[Change detection data]
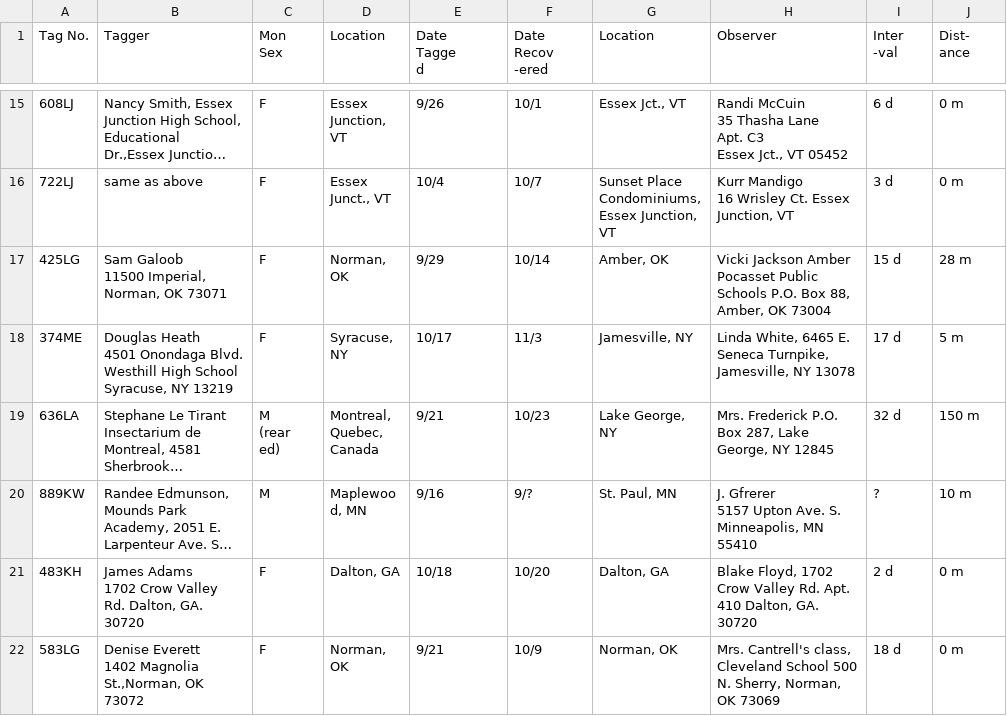
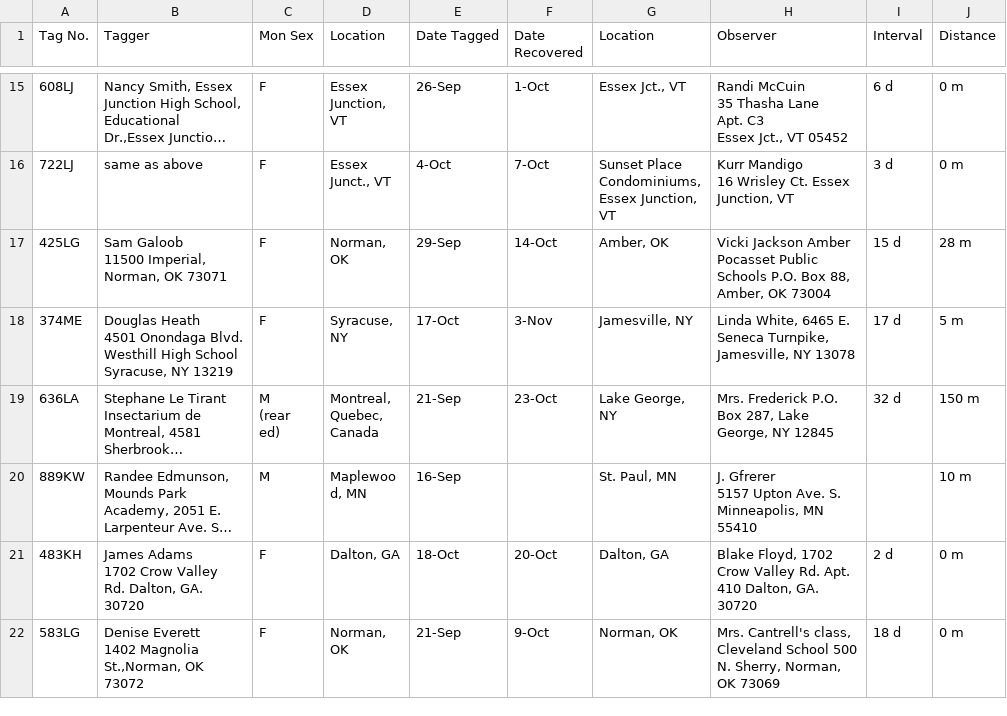
Before and after one commit to ArinkB/Monarchs, a CSV file: Data/1994 Season Summary.csv, drawn as a sheet; only a part is shown, gaps mark what is left out; long unchanged cells end in …; ↵ is a line break in a cell; the diff covers the shown part only; the diff names each change by its address in the sheet, - before the commit and + after, or states it on an @@ line.

Commit message:
cleaned tagged column '94, verified spaces '95

```diff
--- a/Data/1994 Season Summary.csv
+++ b/Data/1994 Season Summary.csv
-C1: Mon ↵ Sex
+C1: Mon Sex
-E1: Date ↵ Tagge ↵ d
+E1: Date Tagged
-F1: Date ↵ Recov ↵ -ered
+F1: Date Recovered
-I1: Inter ↵ -val
+I1: Interval
-J1: Dist- ↵ ance
+J1: Distance
-E15 (Date Tagged): 9/26
+E15 (Date Tagged): 26-Sep
-F15 (Date Recovered): 10/1
+F15 (Date Recovered): 1-Oct
-E16 (Date Tagged): 10/4
+E16 (Date Tagged): 4-Oct
-F16 (Date Recovered): 10/7
+F16 (Date Recovered): 7-Oct
-E17 (Date Tagged): 9/29
+E17 (Date Tagged): 29-Sep
-F17 (Date Recovered): 10/14
+F17 (Date Recovered): 14-Oct
-E18 (Date Tagged): 10/17
+E18 (Date Tagged): 17-Oct
-F18 (Date Recovered): 11/3
+F18 (Date Recovered): 3-Nov
-E19 (Date Tagged): 9/21
+E19 (Date Tagged): 21-Sep
-F19 (Date Recovered): 10/23
+F19 (Date Recovered): 23-Oct
-E20 (Date Tagged): 9/16
+E20 (Date Tagged): 16-Sep
-F20 (Date Recovered): 9/?
+F20 (Date Recovered): (empty)
-I20 (Interval): ?
+I20 (Interval): (empty)
-E21 (Date Tagged): 10/18
+E21 (Date Tagged): 18-Oct
-F21 (Date Recovered): 10/20
+F21 (Date Recovered): 20-Oct
-E22 (Date Tagged): 9/21
+E22 (Date Tagged): 21-Sep
-F22 (Date Recovered): 10/9
+F22 (Date Recovered): 9-Oct
```
Also changed, not shown: 55 edited cells elsewhere in this file, 4 other files.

| REQUIRED ACTION |
Copy out all of the entries exactly as they stand, with no pictures in your copy.

| RESPONSE TO THE TASK |
Before and after one commit to ArinkB/Monarchs, a CSV file: Data/1994 Season Summary.csv, drawn as a sheet; only a part is shown, gaps mark what is left out; long unchanged cells end in …; ↵ is a line break in a cell; the diff covers the shown part only; the diff names each change by its address in the sheet, - before the commit and + after, or states it on an @@ line.

Commit message:
cleaned tagged column '94, verified spaces '95

```diff
--- a/Data/1994 Season Summary.csv
+++ b/Data/1994 Season Summary.csv
-C1: Mon ↵ Sex
+C1: Mon Sex
-E1: Date ↵ Tagge ↵ d
+E1: Date Tagged
-F1: Date ↵ Recov ↵ -ered
+F1: Date Recovered
-I1: Inter ↵ -val
+I1: Interval
-J1: Dist- ↵ ance
+J1: Distance
-E15 (Date Tagged): 9/26
+E15 (Date Tagged): 26-Sep
-F15 (Date Recovered): 10/1
+F15 (Date Recovered): 1-Oct
-E16 (Date Tagged): 10/4
+E16 (Date Tagged): 4-Oct
-F16 (Date Recovered): 10/7
+F16 (Date Recovered): 7-Oct
-E17 (Date Tagged): 9/29
+E17 (Date Tagged): 29-Sep
-F17 (Date Recovered): 10/14
+F17 (Date Recovered): 14-Oct
-E18 (Date Tagged): 10/17
+E18 (Date Tagged): 17-Oct
-F18 (Date Recovered): 11/3
+F18 (Date Recovered): 3-Nov
-E19 (Date Tagged): 9/21
+E19 (Date Tagged): 21-Sep
-F19 (Date Recovered): 10/23
+F19 (Date Recovered): 23-Oct
-E20 (Date Tagged): 9/16
+E20 (Date Tagged): 16-Sep
-F20 (Date Recovered): 9/?
+F20 (Date Recovered): (empty)
-I20 (Interval): ?
+I20 (Interval): (empty)
-E21 (Date Tagged): 10/18
+E21 (Date Tagged): 18-Oct
-F21 (Date Recovered): 10/20
+F21 (Date Recovered): 20-Oct
-E22 (Date Tagged): 9/21
+E22 (Date Tagged): 21-Sep
-F22 (Date Recovered): 10/9
+F22 (Date Recovered): 9-Oct
```
Also changed, not shown: 55 edited cells elsewhere in this file, 4 other files.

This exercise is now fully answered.